When Moby's "Play" was released in 1999, it was very much the work of a techno bluesman. After following his heart straight into the cutout bins with punk-rock covers and gorgeously out-of-place ambient tracks on 1996's "Animal Rights," Moby found himself without a deal or DJ gigs. So he put his melancholy into song as any DJ-cum-musician would: Sampled vocals, linear-party jams and borrowed bass bump, all arranged like one big gentle cheer-me-up after a good cry.
After selling 10 million copies of his little Sunday afternoon masterpiece, Moby, like Eminem, has a different set of issues this time out. Eminem talks about how empty MTV would be without him on his new single, while Moby just bemoans how empty his new celebrity-fueled world is on the deadpan, electro-poppy "We Are All Made Of Stars."
On "18," Moby still prefers that wonderfully oblique feeling of sorrowful, heart-swelling cheer. He enlists Georgia goth girls Azure Ray to coo in natural fibers on "Great Escape," he lets Freedom Bremmer get all achy-breaky on "At Least We Tried" and Sinead O'Connor gives "Harbour" its chilly emotional delivery.
It's hard not to see Moby as some kind of poor little rich kid. He's let the geek-turned-rock star side of himself have a fling with Natalie Portman, rubbed elbows with Hollywood and become techno's first superstar. But now he's gone back to his punk-rock roots to renounce the whole thing and stay grounded (and inspired) in good ol' heartbroken dissatisfaction.
To Moby's credit, "18" is bigger, its blues more wrenching, its melancholy that much more pronounced and its after-the-cry catharsis that much more satisfying.
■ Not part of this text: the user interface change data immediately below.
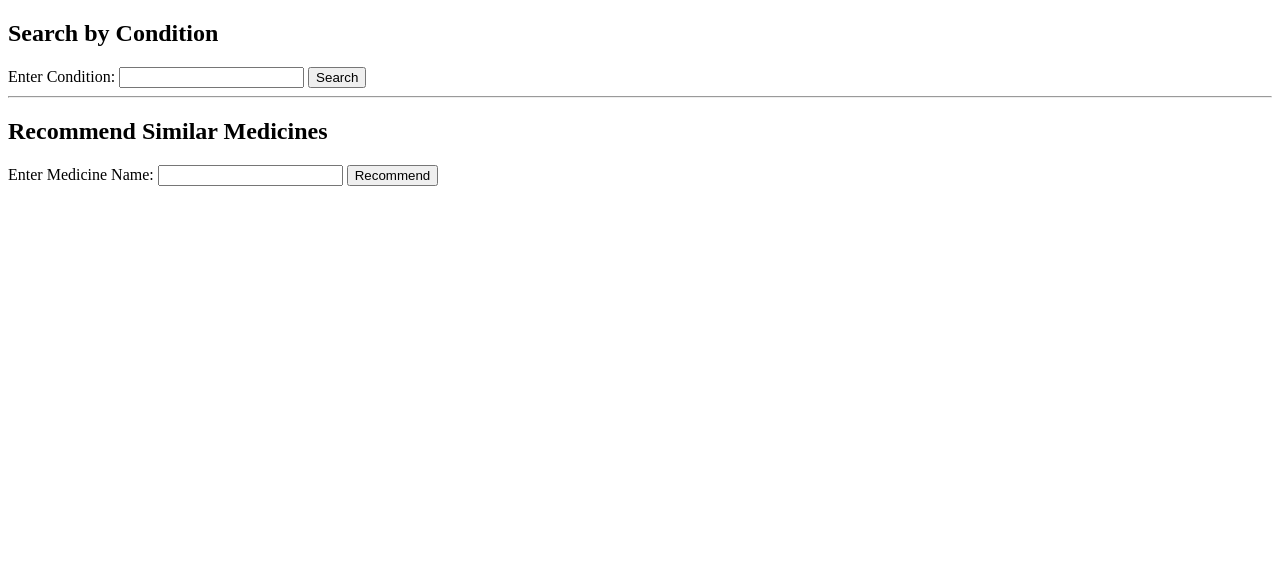
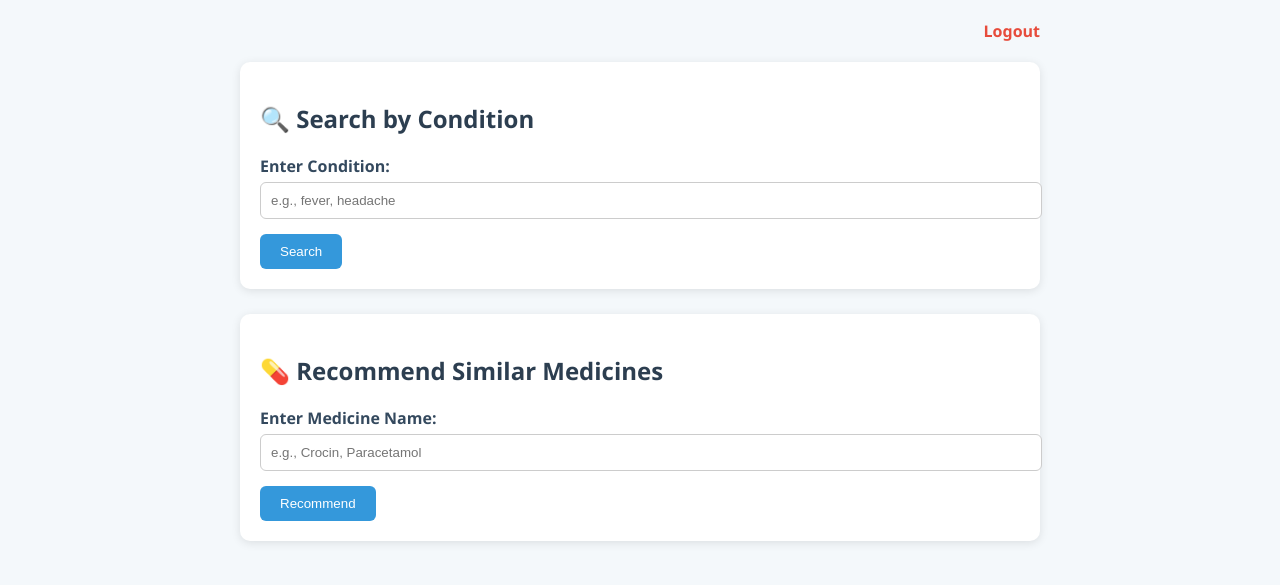
Before and after one commit to Oorja-Gund28/Drug-recommender, a Python web app: template templates/index.html in a window 1280 px wide. Shown: the top 585 px of the page. Run offline with Jinja, Linux system fonts and the light colour scheme; the template is opened without the code that fills it, so the values that code supplies are empty.

Commit message:
Update index.html

```diff
--- a/templates/index.html
+++ b/templates/index.html
@@ -1,13 +1,97 @@
 <!DOCTYPE html>
-<html>
+<html lang="en">
 <head>
-    <title>Medicine Recommendation</title>
+    <meta charset="UTF-8">
+    <title>Medicine Recommendation System</title>
+    <style>
+        body {
+            font-family: 'Segoe UI', sans-serif;
+            background-color: #f4f8fb;
+            margin: 0;
+            padding: 20px;
+        }
+
+        h2 {
+            color: #2c3e50;
+        }
+
+        .container {
+            max-width: 800px;
+            margin: auto;
+        }
+
+        .card {
+            background-color: white;
+            border-radius: 10px;
+            padding: 20px;
+            margin-bottom: 25px;
+            box-shadow: 0 2px 10px rgba(0,0,0,0.1);
+        }
+
+        label {
+            display: block;
+            margin-bottom: 5px;
+            color: #34495e;
+            font-weight: bold;
+        }
+
+        input[type="text"] {
+            width: 100%;
+            padding: 10px;
+            margin-bottom: 15px;
+            border-radius: 6px;
+            border: 1px solid #ccc;
+        }
+
+        button {
+            padding: 10px 20px;
+            background-color: #3498db;
+            color: white;
+            border: none;
+            border-radius: 6px;
+            cursor: pointer;
+        }
+
+        button:hover {
+            background-color: #2980b9;
+        }
+
+        ul {
+            padding-left: 20px;
+        }
+
+        li {
+            margin-bottom: 10px;
+        }
+
+        .logout {
+            text-align: right;
+            margin-bottom: 20px;
+        }
+
+        .logout a {
+            color: #e74c3c;
+            text-decoration: none;
+            font-weight: bold;
+        }
+
+        hr {
+            margin: 40px 0;
+        }
+    </style>
 </head>
 <body>
-    <h2>Search by Condition</h2>
+    <div class="container">
+
+        <div class="logout">
+            <a href="/logout">Logout</a>
+        </div>
+
+        <div class="card">
+            <h2>🔍 Search by Condition</h2>
             <form method="POST">
                 <label for="condition">Enter Condition:</label>
-        <input type="text" id="condition" name="condition">
+                <input type="text" id="condition" name="condition" placeholder="e.g., fever, headache">
                 <button type="submit">Search</button>
             </form>
 
@@ -19,13 +103,13 @@
                     {% endfor %}
                 </ul>
             {% endif %}
+        </div>
 
-    <hr>
-
-    <h2>Recommend Similar Medicines</h2>
+        <div class="card">
+            <h2>💊 Recommend Similar Medicines</h2>
             <form method="POST">
                 <label for="medicine_name">Enter Medicine Name:</label>
-        <input type="text" id="medicine_name" name="medicine_name">
+                <input type="text" id="medicine_name" name="medicine_name" placeholder="e.g., Crocin, Paracetamol">
                 <button type="submit">Recommend</button>
             </form>
 
@@ -37,5 +121,8 @@
                     {% endfor %}
                 </ul>
             {% endif %}
+        </div>
+
+    </div>
 </body>
 </html>
```
Lines whose indentation alone changed are shown as unchanged.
While he is not above repeating himself ("Jam for The Ladies" is "Play's" "Bodyrock" with a higher-profile cameo courtesy of MC Lyte), he's also not shy of outdoing himself, either.
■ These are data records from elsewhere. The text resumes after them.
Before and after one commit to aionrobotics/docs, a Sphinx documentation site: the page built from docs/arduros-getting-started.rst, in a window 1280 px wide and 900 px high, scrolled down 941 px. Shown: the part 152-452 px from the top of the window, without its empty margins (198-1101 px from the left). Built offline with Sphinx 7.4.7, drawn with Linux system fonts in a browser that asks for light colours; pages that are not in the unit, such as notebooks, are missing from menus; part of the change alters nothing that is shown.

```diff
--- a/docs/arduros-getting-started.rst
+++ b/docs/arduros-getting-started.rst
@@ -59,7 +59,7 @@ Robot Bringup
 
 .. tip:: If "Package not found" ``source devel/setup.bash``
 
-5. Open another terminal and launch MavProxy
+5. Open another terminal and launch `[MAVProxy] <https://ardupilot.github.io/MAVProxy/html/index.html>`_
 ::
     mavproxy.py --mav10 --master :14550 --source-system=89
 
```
We welcome readers to submit letters regarding articles and content in Orlando Weekly. Letters should be a minimum of 150 words, refer to content that has appeared on Orlando Weekly, and must include the writer's full name, address, and phone number for verification purposes. No attachments will be considered. Writers of letters selected for publication will be notified via email. Letters may be edited and shortened for space.
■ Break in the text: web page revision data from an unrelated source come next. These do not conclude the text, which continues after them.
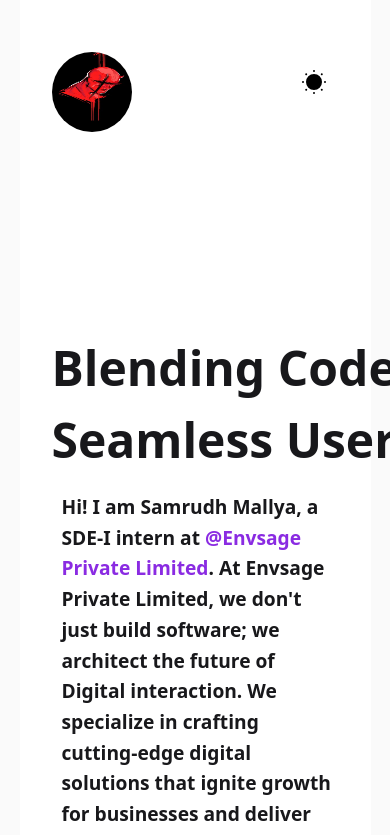
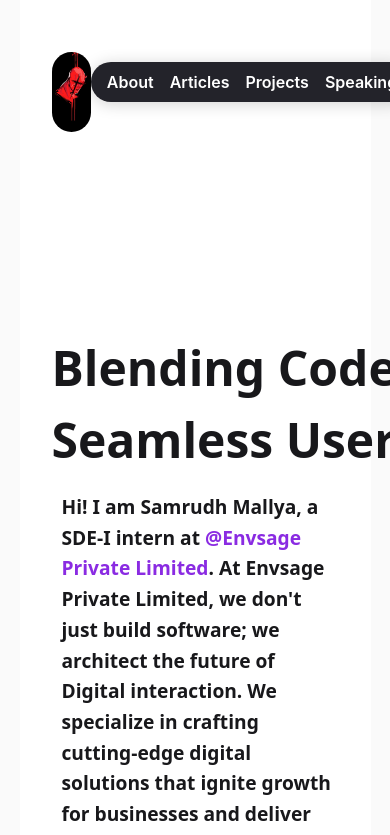
Before and after one commit to sammymallya/Envsage, a plain HTML site: page index.html in a window 390 px wide. Shown: the top 835 px of the page. Drawn offline with nearby package versions, Linux system fonts and the light colour scheme.

Commit message:
update
Adding an about page to link from navbar

```diff
--- a/index.html
+++ b/index.html
@@ -25,6 +25,12 @@
         <div id="content">
             <header class="content-header">
                 <img id="profile-pic" src="daredevil_dark.webp" alt="Devil of Hell's Kitchen">
+                <nav class="navbar-center">
+                    <a href="about.html">About</a>
+                    <a href="#articles">Articles</a>
+                    <a href="#projects">Projects</a>
+                    <a href="#speaking">Speaking</a>
+                </nav>
                 <button class="theme-toggle" id="theme-toggle" title="Toggles light & dark" aria-label="auto"
                     aria-live="polite">
                     <!-- Light mode SVG -->
--- a/style.css
+++ b/style.css
@@ -661,7 +661,7 @@ a {
     font-weight: 400;
 }
 .compose-email-button {
-    @apply inline-flex items-center px-4 py-2 rounded-lg font-medium;
+    /* @apply inline-flex items-center px-4 py-2 rounded-lg font-medium; */
     background-color: #000000;
     color: #ffffff;
     text-decoration: none;
@@ -719,3 +719,32 @@ footer>a:hover
         margin-top: 1rem;
     }
 }
+
+.navbar-center {
+  display: flex;
+  gap: 2.5rem;
+  background: #23232a;
+  border-radius: 2rem;
+  padding: 0.7rem 2.5rem;
+  box-shadow: 0 2px 16px rgba(0,0,0,0.18);
+  align-items: center;
+}
+.navbar-center a {
+  color: #fff;
+  font-weight: 600;
+  text-decoration: none;
+  font-size: 1.1rem;
+  transition: color 0.2s;
+}
+.navbar-center a:hover {
+  color: #00e0ff;
+}
+@media (max-width: 700px) {
+  .navbar-center {
+    gap: 1rem;
+    padding: 0.5rem 1rem;
+  }
+  .navbar-center a {
+    font-size: 1rem;
+  }
+}
```
Also changed, not shown: about.html (added, +43 -0 lines).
Email us at email@example.com.
Support Local Journalism.
Join the Orlando Weekly Press Club
Local journalism is information. Information is power. And we believe everyone deserves access to accurate independent coverage of their community and state. Our readers helped us continue this coverage in 2020, and we are so grateful for the support.
Help us keep this coverage going in 2021. Whether it's a one-time acknowledgement of this article or an ongoing membership pledge, your support goes to local-based reporting from our small but mighty team.
Join the Orlando Weekly Press Club for as little as $5 a month.